= EXERCISE GOAL =
The required answer is a copy of each line in the entries below that includes "Travaux".

*** Opening AVAILABLE DATA ***

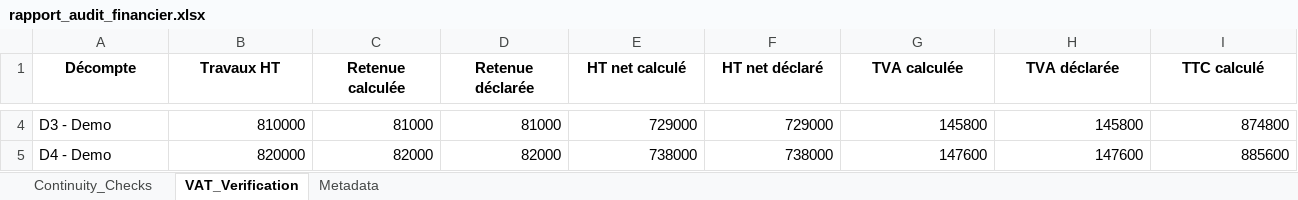
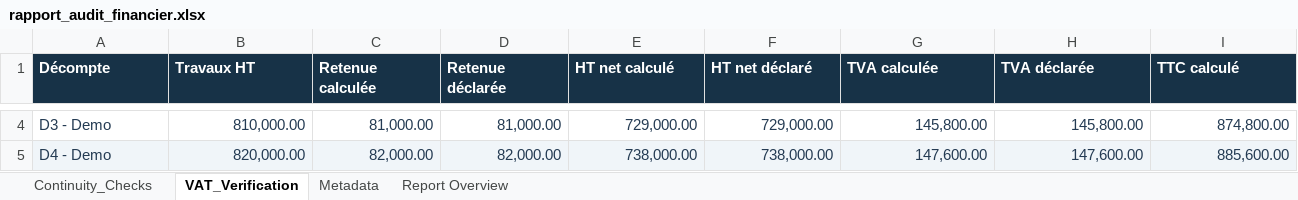
Before and after one commit to Aiz-commits/infrastructure-analytics-demo, an Excel workbook: outputs/rapport_audit_financier.xlsx, sheet VAT_Verification, drawn as a sheet; only a part is shown, gaps mark what is left out; values as stored, in another font and other column widths than the file's, no borders; table styles not drawn; the diff covers the shown part only; the diff names each change by its address in the sheet, - before the commit and + after, or states it on an @@ line.

Commit message:
Improve the design and structure of downloadable Excel reports (#3)

```diff
--- a/outputs/rapport_audit_financier.xlsx (sheet VAT_Verification)
+++ b/outputs/rapport_audit_financier.xlsx (sheet VAT_Verification)
+sheet tab: Report Overview
@@ A1:I1 fill: none → #173247, text colour: black → #FFFFFF, alignment: center → left @@
-A4:I5 text colour: black
+A4:I5 text colour: #243B53
-B4 (Travaux HT): 810000
+B4 (Travaux HT): 810,000.00
-C4 (Retenue calculée): 81000
+C4 (Retenue calculée): 81,000.00
-D4 (Retenue déclarée): 81000
+D4 (Retenue déclarée): 81,000.00
-E4 (HT net calculé): 729000
+E4 (HT net calculé): 729,000.00
-F4 (HT net déclaré): 729000
+F4 (HT net déclaré): 729,000.00
-G4 (TVA calculée): 145800
+G4 (TVA calculée): 145,800.00
-H4 (TVA déclarée): 145800
+H4 (TVA déclarée): 145,800.00
-I4 (TTC calculé): 874800
+I4 (TTC calculé): 874,800.00
-A5:I5 fill: none
+A5:I5 fill: #F0F5F9
-B5 (Travaux HT): 820000
+B5 (Travaux HT): 820,000.00
-C5 (Retenue calculée): 82000
+C5 (Retenue calculée): 82,000.00
-D5 (Retenue déclarée): 82000
+D5 (Retenue déclarée): 82,000.00
-E5 (HT net calculé): 738000
+E5 (HT net calculé): 738,000.00
-F5 (HT net déclaré): 738000
+F5 (HT net déclaré): 738,000.00
-G5 (TVA calculée): 147600
+G5 (TVA calculée): 147,600.00
-H5 (TVA déclarée): 147600
+H5 (TVA déclarée): 147,600.00
-I5 (TTC calculé): 885600
+I5 (TTC calculé): 885,600.00
```
Also changed, not shown: 24 edited cells and cell formats elsewhere in this sheet, sheet Continuity_Checks, sheet Metadata, charts or pictures, outputs/audit_technique_valide.xlsx, outputs/financial_analysis.xlsx, 8 other files.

*** Closing AVAILABLE DATA ***

= ANSWER =
-B4 (Travaux HT): 810000
+B4 (Travaux HT): 810,000.00
-B5 (Travaux HT): 820000
+B5 (Travaux HT): 820,000.00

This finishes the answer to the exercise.